What needs to be done :: Give the records again. Keep them exact and leave out the images.
****
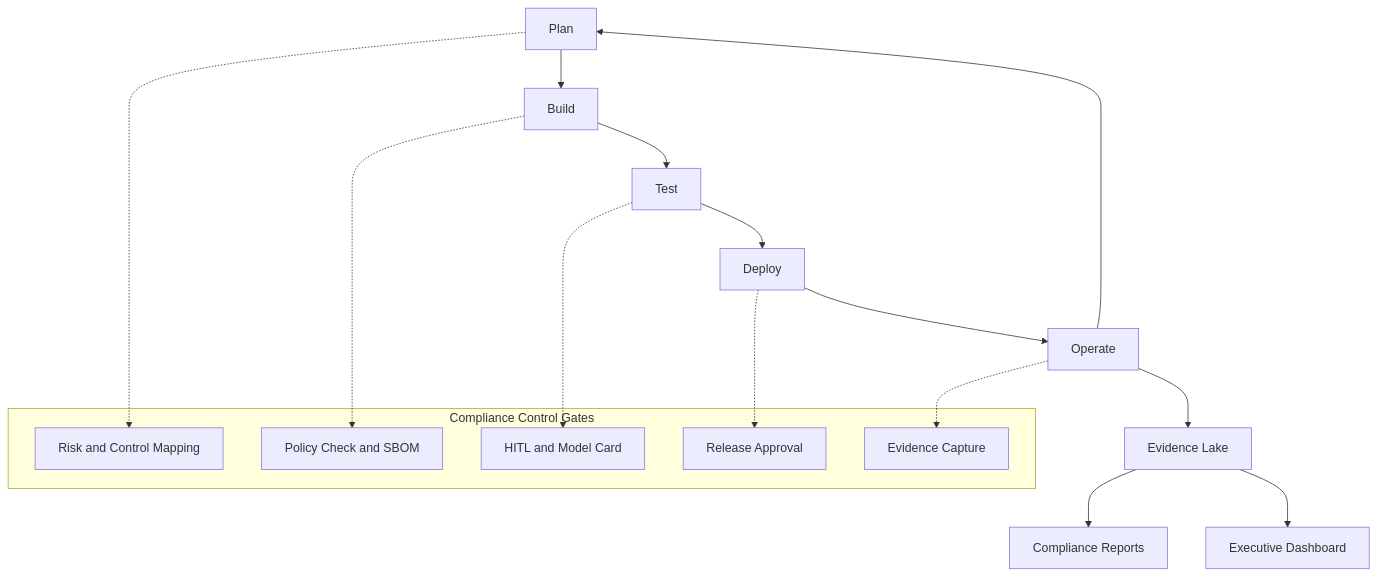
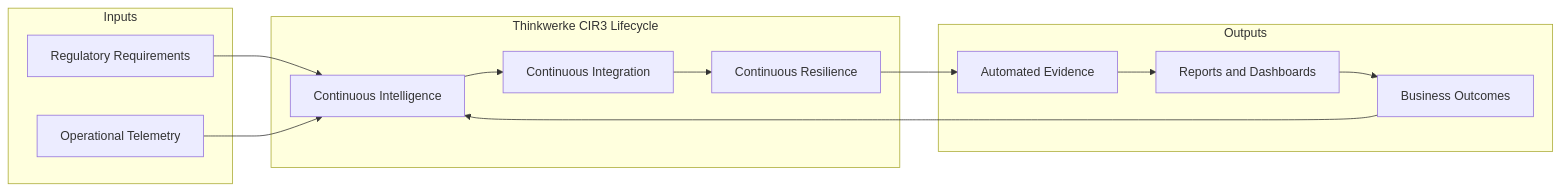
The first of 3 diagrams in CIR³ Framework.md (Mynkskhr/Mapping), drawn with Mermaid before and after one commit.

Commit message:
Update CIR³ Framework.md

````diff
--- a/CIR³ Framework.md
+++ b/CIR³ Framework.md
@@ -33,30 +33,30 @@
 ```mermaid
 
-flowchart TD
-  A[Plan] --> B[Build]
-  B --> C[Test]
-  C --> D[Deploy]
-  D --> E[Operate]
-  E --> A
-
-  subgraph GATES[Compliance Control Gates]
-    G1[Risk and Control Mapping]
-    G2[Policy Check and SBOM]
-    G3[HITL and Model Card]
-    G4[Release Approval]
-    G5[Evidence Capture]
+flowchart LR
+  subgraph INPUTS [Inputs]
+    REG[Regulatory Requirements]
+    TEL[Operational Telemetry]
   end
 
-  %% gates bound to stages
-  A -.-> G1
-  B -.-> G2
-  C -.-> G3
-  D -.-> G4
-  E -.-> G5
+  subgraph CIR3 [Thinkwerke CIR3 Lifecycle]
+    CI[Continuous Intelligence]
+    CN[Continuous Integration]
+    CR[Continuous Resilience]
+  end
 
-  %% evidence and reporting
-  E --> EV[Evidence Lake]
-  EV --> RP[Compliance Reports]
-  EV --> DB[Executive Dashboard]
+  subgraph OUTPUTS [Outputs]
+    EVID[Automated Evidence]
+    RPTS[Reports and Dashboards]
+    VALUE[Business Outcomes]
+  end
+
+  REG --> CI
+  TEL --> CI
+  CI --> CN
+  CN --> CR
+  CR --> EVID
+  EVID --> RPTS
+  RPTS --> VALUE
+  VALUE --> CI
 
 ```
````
****
Response to this task ::
The first of 3 diagrams in CIR³ Framework.md (Mynkskhr/Mapping), drawn with Mermaid before and after one commit.

Commit message:
Update CIR³ Framework.md

````diff
--- a/CIR³ Framework.md
+++ b/CIR³ Framework.md
@@ -33,30 +33,30 @@
 ```mermaid
 
-flowchart TD
-  A[Plan] --> B[Build]
-  B --> C[Test]
-  C --> D[Deploy]
-  D --> E[Operate]
-  E --> A
-
-  subgraph GATES[Compliance Control Gates]
-    G1[Risk and Control Mapping]
-    G2[Policy Check and SBOM]
-    G3[HITL and Model Card]
-    G4[Release Approval]
-    G5[Evidence Capture]
+flowchart LR
+  subgraph INPUTS [Inputs]
+    REG[Regulatory Requirements]
+    TEL[Operational Telemetry]
   end
 
-  %% gates bound to stages
-  A -.-> G1
-  B -.-> G2
-  C -.-> G3
-  D -.-> G4
-  E -.-> G5
+  subgraph CIR3 [Thinkwerke CIR3 Lifecycle]
+    CI[Continuous Intelligence]
+    CN[Continuous Integration]
+    CR[Continuous Resilience]
+  end
 
-  %% evidence and reporting
-  E --> EV[Evidence Lake]
-  EV --> RP[Compliance Reports]
-  EV --> DB[Executive Dashboard]
+  subgraph OUTPUTS [Outputs]
+    EVID[Automated Evidence]
+    RPTS[Reports and Dashboards]
+    VALUE[Business Outcomes]
+  end
+
+  REG --> CI
+  TEL --> CI
+  CI --> CN
+  CN --> CR
+  CR --> EVID
+  EVID --> RPTS
+  RPTS --> VALUE
+  VALUE --> CI
 
 ```
````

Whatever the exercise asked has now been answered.